Bamberg heritage conservationists develop new imaging process
The cathedrals of Cologne, Pisa, Ghent, Vitoria-Gasteiz und Vienna are up to one thousand years old, and they are all victims of the ravages of time. Even the Oslo Opera House, which is only ten years old, is already in need of conservation work. As part of the international Nano-Cathedral project, conservationists treated a portion of its stonework with nanomaterials. The particles used are 1,000 times thinner than the diameter of a human hair, and they are said to represent a rapid, promising development. So do they work? In order to find out, Dr. Rainer Drewello, professor of Building Preservation Sciences at the University of Bamberg, together with his colleague Max Rahrig, developed a process known as “Opto-technical Monitoring” which combines various imaging methods.
“Imaging technology is already being used in heritage conservation,” explains Drewello, “but until now, it had been all but impossible to test new materials used for stone conservation without destroying at least part of the stonework by extracting samples.” Using the new lighting technology, Drewello can effectively execute a non-destructive and contact-free analysis of an approximately two-square-metre surface. Opto-technical Monitoring is based on a combination of high-resolution 3D imaging and VIS, ultraviolet, and infrared photography.

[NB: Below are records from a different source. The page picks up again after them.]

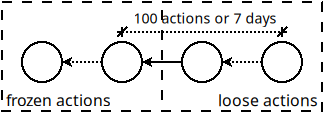
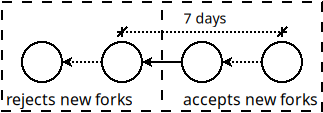
...

Changed region(s): [[0.0, 0.823, 0.4334, 0.9823], [0.5573, 0.823, 0.9907, 0.9558], [0.4025, 0.1062, 0.8669, 0.2389]]

diff --git a/main.tex b/main.tex
@@ -167,9 +167,9 @@ Bitcoin's double-spending).
 As a main limitation, since partitions are unbounded, forums are subject to
 \emph{long-range attacks}, similarly to \emph{proof-of-stake}
 systems~\cite{pos.weak}.
-As a countermeasure, branches older than a threshold are rejected by the
-network (100 actions or 7 days), while newer malicious branches may require
-manual intervention, but of only a few honest members.
+As a countermeasure, branches older than a threshold (7 days) are rejected by
+the network, while newer malicious branches may require manual intervention,
+but of only a few honest members.
 
 Regarding performance, forum graphs are ever-growing data structures that carry
 considerable metadata overhead.
@@ -937,14 +937,14 @@ Next, we discuss the threats and countermeasures under unbounded partitions:
     how an isolated branch mints \reps unchecked.
 \item [\S\ref{sec.design.partitions.hardforks}]
     Hard Forks:
-    how a settling window bounds the damage.
+    how a fork-age limit bounds the damage.
 \end{description}
 
 \subsubsection{Reputation Farming}
 \label{sec.design.partitions.farming}
 
 Consider a malicious scenario in which member $c$ in Figure~\ref{fig.reps}.A
-intentionally disconnects from the network for weeks to cultivate fake
+intentionally disconnects from the network for days to cultivate fake
 identities $x$ and $y$ that accumulate \reps from junk posts (\R{1.b}).
 %
 When merging, these fake members would become legitimate and take over the
@@ -1009,34 +1009,34 @@ local forum.
 \centering
 \includegraphics[width=0.3\textwidth]{hard.png}
 \caption{
-    Settled local branch with frozen actions.
+    Settled local branch rejecting forks.
 }
 \label{fig.hard}
 \end{figure}
 
-Therefore, as a measure against malicious members with strong past reputation,
-\FC protects settled local branches from unexpected consensus reorderings,
-which corresponds to checkpoints in proof-of-stake~\cite{pos.weak}.
+Therefore, \FC protects settled local branches from outdated actions, which
+corresponds to checkpoints in proof-of-stake~\cite{pos.weak}.
 %
-As Figure~\ref{fig.hard} illustrates, actions older than the most recent 100
-actions or 7 days are frozen and cannot be reordered.
-If consensus would reorder them, the merge is refused and the two peers become
-incompatible, which is analogous to a hard fork in Bitcoin.
-In contrast, peers that remain active and synchronize over time evolve together
-with a stable order.
+As Figure~\ref{fig.hard} illustrates, \FC rejects any incoming branch whose
+fork point is older than 7 days in chain time (\S\ref{sec.design.poa}), whether
+it would win or lose consensus.
+Since chain time cannot be forged or accelerated, peers holding the same DAG
+reach the same verdict.
+%
+Peers that remain active and synchronize over time evolve together with a
+stable DAG, otherwise they become incompatible similarly to hard forks in
+Bitcoin.
+A member that stays offline for longer must discard its local branch and
+repost its actions.
 
 In summary, the consensus rules to merge a local branch \code{i} with a remote
 branch \code{j} are as follows:
 \begin{itemize}
-    \item \code{i} wins:
-        \code{i} is first, \code{j} is second
-        (same as \S\ref{sec.design.consensus}).
-    \item \code{j} wins and \code{i} is unstable:
-        \code{j} is first, \code{i} is second
-        (same as \S\ref{sec.design.consensus}).
-    \item \code{j} wins and \code{i} is stable:
-        \code{i} is first, \code{j} is rejected
-        (new hard fork rule).
+    \item fork point within 7 days:
+        consensus applies as in \S\ref{sec.design.consensus}.
+    \item fork point older than 7 days:
+        \code{j} is rejected, regardless of \code{i} or \code{j} winning
+        (hard fork rule).
 \end{itemize}
 
 To conclude, since consensus rests on subjective ratings, forks are legitimate

diff --git a/.claude/plans/260905-review.md b/.claude/plans/260905-review.md
@@ -11,7 +11,8 @@
     - every edit gets `% TODO: <pass>.<item>.<letter>` in tex/bib
     - user reviews and rewrites; check their version, no compile
 - last state (2026-09-08, 17h): all committed (55e20f3); working
-  tree clean; next item is 2.9+2.13 (see "Next steps")
+  next item is 2.10 (see "Next steps"); 2.9/2.13 applied, vcs plan
+  260909-forkage.md pending implementation
 - today's commits (9e496c1..d8655f5): intro rewrite (4 contribs,
   minor contribs and Sybil limitation dropped, Wiki/CRDT outline
   commented), SZT comments removed, Git paragraphs merged
@@ -85,27 +86,18 @@
 
 ## Next steps (in order)
 
-1. 2.9 + 2.13 together (recommended + critical)
-    - fact: settle window counts ALL local actions, received included
-      (sync.lua hardfork(): window = last 100 of `our` order)
-    - attack: 100+ attacker actions freeze the farmed branch on any
-      honest peer that merged it; later honest refutation (3.7.1)
-      is refused -> honest peers split
-    - discuss: count only actions by members with reps in the common
-      history? or reputation-weighted window? or only 7-day rule?
-    - decide, then: paper 3.7.2 text + vcs plan if impl changes
-2. 2.10 merge semantics: do posts merge all heads? (Listing 4 shows
+1. 2.10 merge semantics: do posts merge all heads? (Listing 4 shows
    two heads; Table 1 says like = commit+merge). Check
    vcs/src/freechains/chain/post.lua; state rule in Section 2
-3. 2.11 general fork case (nested, 3+ branches): one sentence in 3.6
+2. 2.11 general fork case (nested, 3+ branches): one sentence in 3.6
    pointing to pairwise merge-base in consensus.lua `winner(a,b)`
-4. 2.12 double-spend example: say tie-breaker decides (both sets
+3. 2.12 double-spend example: say tie-breaker decides (both sets
    empty); Carol at 0 reps locked out, intended?
-5. 2.14 pay-to-revoke: revoke min 1000 vs Table 3 4.a 500; 4.c not
+4. 2.14 pay-to-revoke: revoke min 1000 vs Table 3 4.a 500; 4.c not
    enforced; revoke now also cancels emission (260907-revoke.md)
-6. 2.15 Git SHA-1: one sentence
-7. 2.16 missing sections: revocation first (headline contribution)
-8. Pass 3 (new ideas), Pass 4 (shrink), then TODO.md item: regenerate
+5. 2.15 Git SHA-1: one sentence
+6. 2.16 missing sections: revocation first (headline contribution)
+7. Pass 3 (new ideas), Pass 4 (shrink), then TODO.md item: regenerate
    Table 3 into vcs/doc/reps.md
 
 ## Remaining (numbering as shown to user)
@@ -123,10 +115,15 @@
     - 2.8.a 3.3: chain time paragraph
     - 2.8.b 2: timestamps constrained for time-based rules
     - old disabled time section can stay disabled
-- [ ] 2.9 (recommended): "settled local branches": received or
-      authored only?
-    - received: enables freeze-by-flood
-    - authored only: lurkers never freeze
+- [x] 2.9 + 2.13 (critical): freeze-by-flood
+    - rule changed: reject any branch whose fork point is older than
+      7 days in chain time, win or lose; 100-action criterion dropped
+    - vcs plan: vcs/.claude/plans/260909-forkage.md (not implemented)
+    - 2.13.a intro countermeasure; 2.13.b roadmap; 2.13.c 3.7.1 "days"
+    - 2.13.d 3.7.2 paragraph; 2.13.e two-case summary
+    - 2.13.f imgs/hard.dia label "7 days", png re-exported
+    - discussed: local-arrival freezing rejected (k gap exploitable);
+      revoke remains as post-by-post remedy after the window
 - [ ] 2.10 (recommended): merge semantics; do posts merge all heads?
     - Listing 4 leaves two heads
     - Table 1: post=commit, like=commit+merge
@@ -136,10 +133,6 @@
 - [ ] 2.12 (light): double-spend example decided by hash tie-breaker
     - both exclusive sets are empty (only Carol)
     - Carol ends at 0 reps, permanently locked out
-- [ ] 2.13 (critical): freeze-by-flood
-    - 100+ attacker actions freeze farmed branch on honest peers
-    - honest refutation (3.7.1) then refused; honest peers split
-    - idea: count only actions by members with common-history reps
 - [ ] 2.14 (recommended): pay-to-revoke censorship
     - impl: revoke min is 1000, Table 3 rule 4.a says 500
     - impl: rule 4.c (128 KB) commented out, not enforced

Whereas high-resolution 3D images serve to measure a surface and record its condition with an accuracy of 0.3 millimetres, the VIS colour photography reveals variations in surface colouring. UV fluorescence photography and infrared photography make inorganic and organic foreign substances present on the surfaces visible. These can be preservative coating materials or biological growth such as bacterial films, lichens or mosses. Together, these four techniques provide a complete image that had never before been possible in heritage conservation. By layering images that were rendered at different times, scholars are able to make comparisons and recognise changes in the stone.
The researchers are hoping that the international, interdisciplinary Nano-Cathedral project and its 6.3 million euros in EU funding will make a significant contribution to the preservation of Europe’s cultural heritage. The project, in which Drewello and Rahrig collaborated with 18 partners in six European countries, was completed in 2018 after a three-year runtime. The nanomaterials developed in the project are currently being made market-ready and the new monitoring techniques will be used as a quality assurance mechanism involving ongoing measurements to determine the materials’ long-term benefits. The cathedral conservation and maintenance workshops also share an interest in the continuation of this work as they will receive the qualifications necessary to carry out the measurements themselves. And last but not least, this method will be disseminated throughout the world: Rahrig is currently employing similar methods in a project examining centuries-old wall materials in Sri Lanka.
Contact for scientific information:
Prof. Dr. Rainer Drewello
Building Preservation Sciences
Tel.: 0951/863-2402 (department office)